First it was Tony Ferguson, then it was Max Holloway, and now Iaquinta will step in to face Nurmagomedov for the lightweight title on Saturday night.

It’s not the fight the fans wanted, and it’s probably not going to be much of a fight at all, given Khabib has an unblemished 25-fight record and Iaquinta has only fought once in three years.

The American is dangerous standing up, but Khabib showed against Edson Barboza in December that he can take an elite striker down to the mat at will and batter him.

Beating the Russian has proven impossible to date for fighters who have had full camps, so Iaquinta has little to no chance on just a day’s notice.

The Eagle will dominate this fight, land a takedown and use his relentless ground game to secure an easy win by stoppage.

Khabib to win by KO/TKO/Disqualification
{{::outcome.FormattedDecimal}} {{::outcome.Numerator}}/{{::outcome.Denominator}} 11/8

Rose Namajunas v Joanna Jedrzejczyk

This fight has the potential to be an absolute cracker, and it needs to be in order to save the card after Holloway’s withdrawal.

After pulling off a major upset by taking the women’s strawweight belt from long-time champion Jedrzejczyk last November, Namajunas has to do it all over again on Saturday night.

Few expected the American to spoil Jedrzejczyk’s unblemished 14-fight record, never mind stop her in the first round, but she was clearly the sharper, more powerful striker on the night.

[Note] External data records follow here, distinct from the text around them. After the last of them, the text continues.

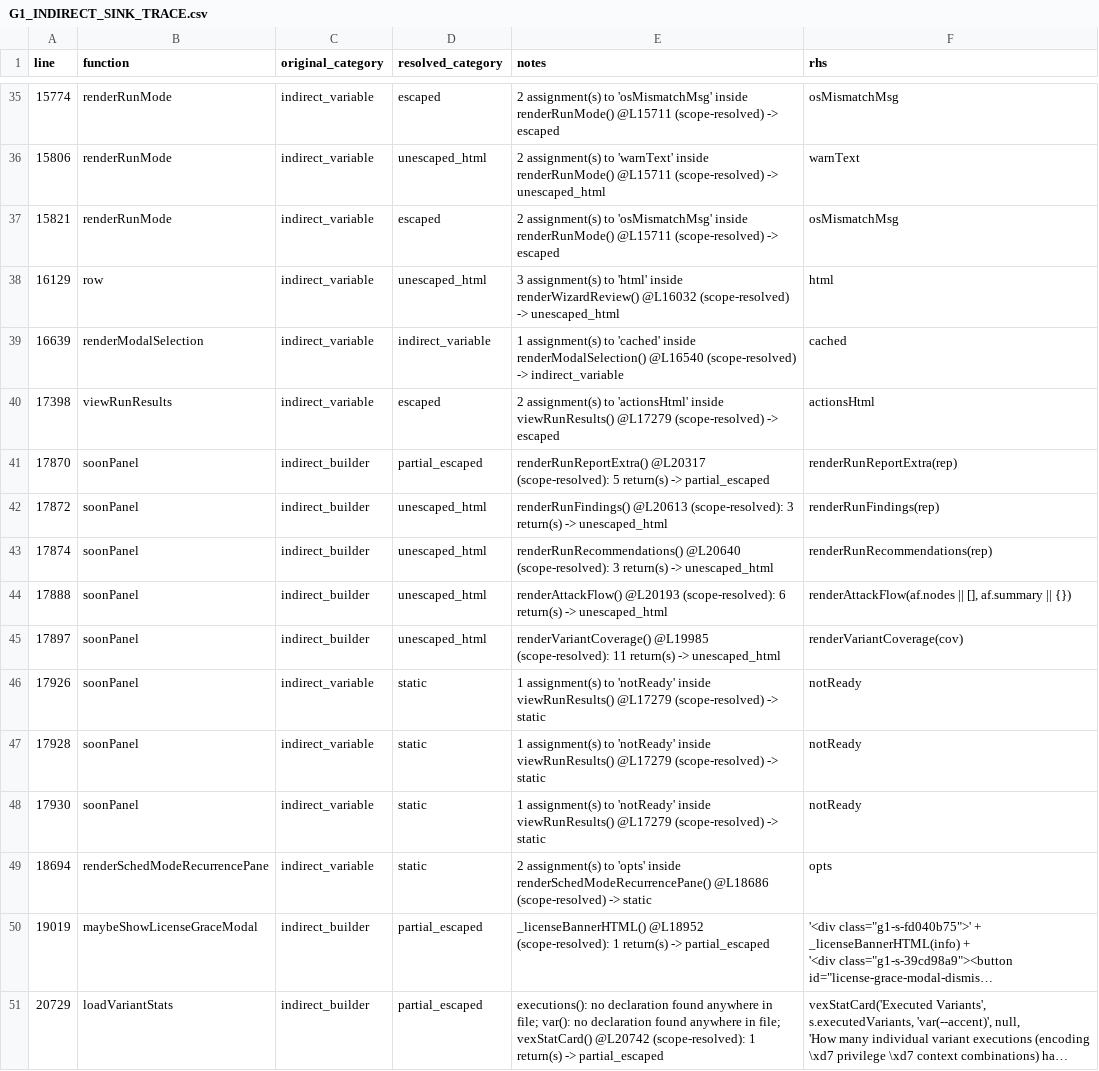
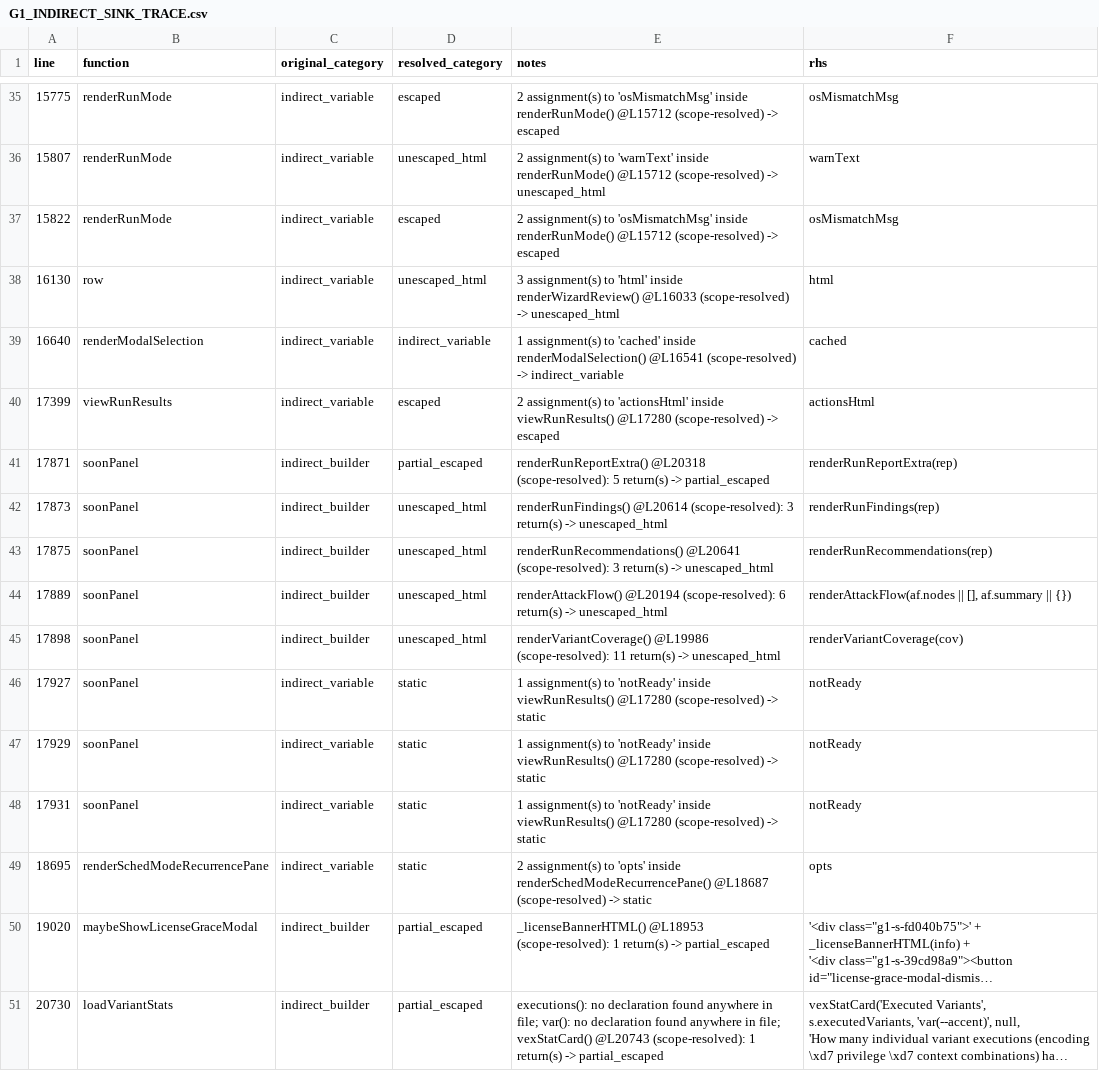
Before and after one commit to mhsse213es/BAS, a CSV file: security/g1/G1_INDIRECT_SINK_TRACE.csv, drawn as a sheet; only a part is shown, gaps mark what is left out; long unchanged cells end in …; the diff covers the shown part only; the diff names each change by its address in the sheet, - before the commit and + after, or states it on an @@ line.

```diff
--- a/security/g1/G1_INDIRECT_SINK_TRACE.csv
+++ b/security/g1/G1_INDIRECT_SINK_TRACE.csv
-A35 (line): 15774
+A35 (line): 15775
-E35 (notes): …inside renderRunMode() @L15711 (scope-resolved) ->…
+E35 (notes): …inside renderRunMode() @L15712 (scope-resolved) ->…
-A36 (line): 15806
+A36 (line): 15807
-E36 (notes): …inside renderRunMode() @L15711 (scope-resolved) ->…
+E36 (notes): …inside renderRunMode() @L15712 (scope-resolved) ->…
-A37 (line): 15821
+A37 (line): 15822
-E37 (notes): …inside renderRunMode() @L15711 (scope-resolved) ->…
+E37 (notes): …inside renderRunMode() @L15712 (scope-resolved) ->…
-A38 (line): 16129
+A38 (line): 16130
-E38 (notes): …inside renderWizardReview() @L16032 (scope-resolved) ->…
+E38 (notes): …inside renderWizardReview() @L16033 (scope-resolved) ->…
-A39 (line): 16639
+A39 (line): 16640
-E39 (notes): …inside renderModalSelection() @L16540 (scope-resolved) ->…
+E39 (notes): …inside renderModalSelection() @L16541 (scope-resolved) ->…
-A40 (line): 17398
+A40 (line): 17399
-E40 (notes): …inside viewRunResults() @L17279 (scope-resolved) ->…
+E40 (notes): …inside viewRunResults() @L17280 (scope-resolved) ->…
-A41 (line): 17870
+A41 (line): 17871
-E41 (notes): renderRunReportExtra() @L20317 (scope-resolved): 5…
+E41 (notes): renderRunReportExtra() @L20318 (scope-resolved): 5…
-A42 (line): 17872
+A42 (line): 17873
-E42 (notes): renderRunFindings() @L20613 (scope-resolved): 3…
+E42 (notes): renderRunFindings() @L20614 (scope-resolved): 3…
-A43 (line): 17874
+A43 (line): 17875
-E43 (notes): renderRunRecommendations() @L20640 (scope-resolved): 3…
+E43 (notes): renderRunRecommendations() @L20641 (scope-resolved): 3…
-A44 (line): 17888
+A44 (line): 17889
-E44 (notes): renderAttackFlow() @L20193 (scope-resolved): 6…
+E44 (notes): renderAttackFlow() @L20194 (scope-resolved): 6…
-A45 (line): 17897
+A45 (line): 17898
-E45 (notes): renderVariantCoverage() @L19985 (scope-resolved): 11…
+E45 (notes): renderVariantCoverage() @L19986 (scope-resolved): 11…
-A46 (line): 17926
+A46 (line): 17927
-E46:E48 (notes): …inside viewRunResults() @L17279 (scope-resolved) ->…
+E46:E48 (notes): …inside viewRunResults() @L17280 (scope-resolved) ->…
-A47 (line): 17928
+A47 (line): 17929
-A48 (line): 17930
+A48 (line): 17931
-A49 (line): 18694
+A49 (line): 18695
-E49 (notes): …inside renderSchedModeRecurrencePane() @L18686 (scope-resolved) ->…
+E49 (notes): …inside renderSchedModeRecurrencePane() @L18687 (scope-resolved) ->…
-A50 (line): 19019
+A50 (line): 19020
-E50 (notes): _licenseBannerHTML() @L18952 (scope-resolved): 1…
+E50 (notes): _licenseBannerHTML() @L18953 (scope-resolved): 1…
-A51 (line): 20729
+A51 (line): 20730
-E51 (notes): …file; vexStatCard() @L20742 (scope-resolved): 1…
+E51 (notes): …file; vexStatCard() @L20743 (scope-resolved): 1…
```
Also changed, not shown: 75 edited cells elsewhere in this file, security/g1/G1_FINAL_CLASSIFICATION.csv, security/g1/G1_INNERHTML_SINK_INVENTORY.csv, 10 other files.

The Pole has revealed how much she struggled during a difficult weight cut last time, though, and looks to be in much better shape now.

Jedrzejczyk probably took Namajunas lightly at UFC 217, and will likely fight a much more tactical fight this time around.

When the 30-year-old is at her best she’s arguably the best striker in the entire UFC. If she fights on the outside and uses her strong clinch game, she’ll win.

Jedrzejczyk to win
{{::outcome.FormattedDecimal}} {{::outcome.Numerator}}/{{::outcome.Denominator}} 4/5

Renato Moicano v Calvin Kattar

Moicano lost his unbeaten 12-fight record with a submission defeat to Brian Ortega last July, and the Brazilian now faces another tricky opponent in Kattar.

The American has won 10 fights in a row and is 2-0 in the UFC, having beaten Andre Fili by decision on debut last July and stopped Shane Burgos in January.

Kattar could earn a shot at a top-five opponent with another win like his last and, although Moicano is a good all-round fighter, the 30-year-old’s slight striking edge should be enough to earn him the victory.

Kattar’s an excellent boxer who makes up for his lack of power with movement and hand speed, and a decision win for the Massachusetts resident looks the likeliest outcome on Saturday.

Kattar to win on points
{{::outcome.FormattedDecimal}} {{::outcome.Numerator}}/{{::outcome.Denominator}} 13/8

Al Iaquinta v Paul Felder

This lightweight clash has gone under the radar, but it could be the fight of the night between two men who like to go toe-to-toe.

Iaquinta is on a five-fight winning streak but has only fought once in three years, while Felder has won three in a row, the last of which was a TKO over Charles Oliveira in December.

Ragin’ Al is the more polished fighter of the two, and also has the more impressive CV with victories over Jorge Masvidal, Joe Lauzon and Kevin Lee since February 2014.

He’s a step up in competition for Felder, who excels at using elbows up close but might struggle to get inside against a clean striker like Iaquinta.

It’s a shame that much of Iaquinta’s prime has been wasted by contract disputes with the UFC, but Saturday night is a chance for him to remind everyone just how good he is.

In a close bout, the 30-year-old’s class should come through and earn him the win.

Iaquinta to win
{{::outcome.FormattedDecimal}} {{::outcome.Numerator}}/{{::outcome.Denominator}} 4/5